>>

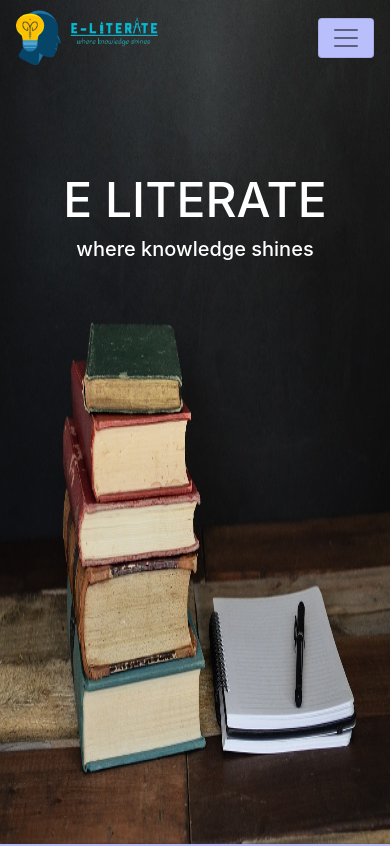
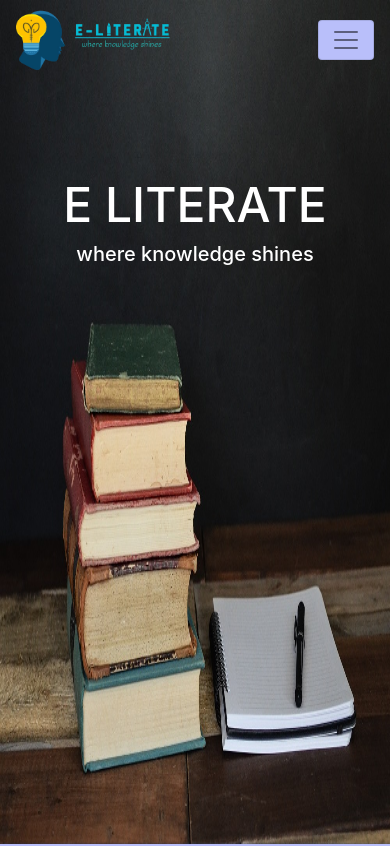
Before and after one commit to arpit456jain/e-literate, a plain HTML site: page first/index.html in a window 390 px wide. Shown: the top 846 px of the page. Drawn offline with nearby package versions, Linux system fonts and the light colour scheme.

Commit message:
Add files via upload

```diff
--- a/first/style.css
+++ b/first/style.css
@@ -193,7 +193,7 @@
 {
 	body
 	{
-		background-color: red;
+		/*background-color: red;*/
 	}
 	.navbar a img
 	{
@@ -231,11 +231,11 @@
 {
 	body
 	{
-		background-color: yellow;
+		/*background-color: yellow;*/
 	}
 	.navbar a img
 	{
-		width:37vw;
+		width:40vw;
 		padding: 0px 0px;
 	}
 	.myfooter2 ul li
```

<<

• Required action: Return every line of the entries above that the string "yellow" appears in.

• Solution to this problem:
-		background-color: yellow;
+		/*background-color: yellow;*/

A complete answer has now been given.